Most Prized Possession

touch·stone noun \?t?ch-?st?n\
a test or criterion for determining the quality or genuineness of a thing

Maybe I’m using the wrong word here, and if there is a word that more aptly describes what I’m talking about I’d love to hear it.

There’s a classic acting exercise where you describe your character’s most prized possession. It should be a physical object, something that can be carried on their person It’s stronger to not think in financial terms. An example:

My character’s most prized possession is a medal he won in the seventh grade for winning the 100 yard dash. It was the one and only time his father ever hugged him.

Citizen Kane at its heart is a perfect example. I won’t spoil the ending for you just in case you haven’t seen the movie, but let’s just say that Kane’s most prized possession had nothing to do with his enormous wealth.

Physical objects are wonderful tools to get things out of your head and into your body. It’s the difference between reading an article about sunsets and seeing one while sitting on a mountaintop.

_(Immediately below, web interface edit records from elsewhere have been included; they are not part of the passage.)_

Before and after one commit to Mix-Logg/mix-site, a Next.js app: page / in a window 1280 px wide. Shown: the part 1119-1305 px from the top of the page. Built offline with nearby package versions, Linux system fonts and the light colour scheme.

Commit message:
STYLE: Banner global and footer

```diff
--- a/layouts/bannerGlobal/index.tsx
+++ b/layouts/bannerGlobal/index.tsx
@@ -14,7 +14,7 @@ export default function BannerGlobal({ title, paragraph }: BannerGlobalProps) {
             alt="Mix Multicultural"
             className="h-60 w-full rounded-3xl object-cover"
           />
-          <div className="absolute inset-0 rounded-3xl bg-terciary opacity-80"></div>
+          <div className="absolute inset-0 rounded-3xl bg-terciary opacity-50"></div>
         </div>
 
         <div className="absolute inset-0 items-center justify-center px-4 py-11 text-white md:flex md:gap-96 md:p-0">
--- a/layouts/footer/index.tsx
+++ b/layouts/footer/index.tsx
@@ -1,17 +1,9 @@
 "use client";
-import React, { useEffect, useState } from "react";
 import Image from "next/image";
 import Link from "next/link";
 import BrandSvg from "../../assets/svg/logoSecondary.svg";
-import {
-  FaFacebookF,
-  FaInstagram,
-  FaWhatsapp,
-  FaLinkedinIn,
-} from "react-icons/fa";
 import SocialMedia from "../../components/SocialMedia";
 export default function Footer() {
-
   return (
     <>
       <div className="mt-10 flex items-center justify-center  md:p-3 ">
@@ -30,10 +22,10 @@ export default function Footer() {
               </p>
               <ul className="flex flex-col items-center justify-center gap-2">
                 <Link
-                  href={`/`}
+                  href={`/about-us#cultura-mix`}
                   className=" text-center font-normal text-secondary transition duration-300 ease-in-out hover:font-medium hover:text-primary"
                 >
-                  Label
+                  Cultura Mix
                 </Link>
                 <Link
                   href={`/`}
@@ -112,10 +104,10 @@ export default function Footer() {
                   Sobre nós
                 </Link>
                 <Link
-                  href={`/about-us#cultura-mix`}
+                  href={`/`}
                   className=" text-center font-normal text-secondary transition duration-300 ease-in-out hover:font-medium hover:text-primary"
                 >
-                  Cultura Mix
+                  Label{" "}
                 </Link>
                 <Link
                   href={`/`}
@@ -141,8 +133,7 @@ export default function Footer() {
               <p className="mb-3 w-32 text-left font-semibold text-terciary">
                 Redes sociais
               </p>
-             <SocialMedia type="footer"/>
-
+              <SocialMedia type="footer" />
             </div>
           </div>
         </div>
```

I’m playing hookey to act in a production of Brighton Beach Memoirs. And I’m doing a little variation on this physical object exercise to help me with the role. My character is the father who sacrifices all (including his heath) for the sake of his wife, his extended family, and his children.

I have a wife whom I love deeply, but I don’t have children. The love a parent has for a child is a bond so deep and on a level of caring so intense that it can’t be compared to anything else. So what do I have to draw on to understand that bond?

The closest I have is a niece and nephew. I love them both and want the best for them, so I’m borrowing them in my own mind as surrogates.

On my last birthday I got a hand-made card from my two-year-old niece. There was an outline of her hand on the outside and some art on the inside. It meant a lot to me to get it. I keep it on my mirror in the dressing room and I make sure I give it good looking over before I go onstage. That physical connection gives me much more background and understanding of the role than a hundred pages of written biography ever could.

About the author

Craig Mason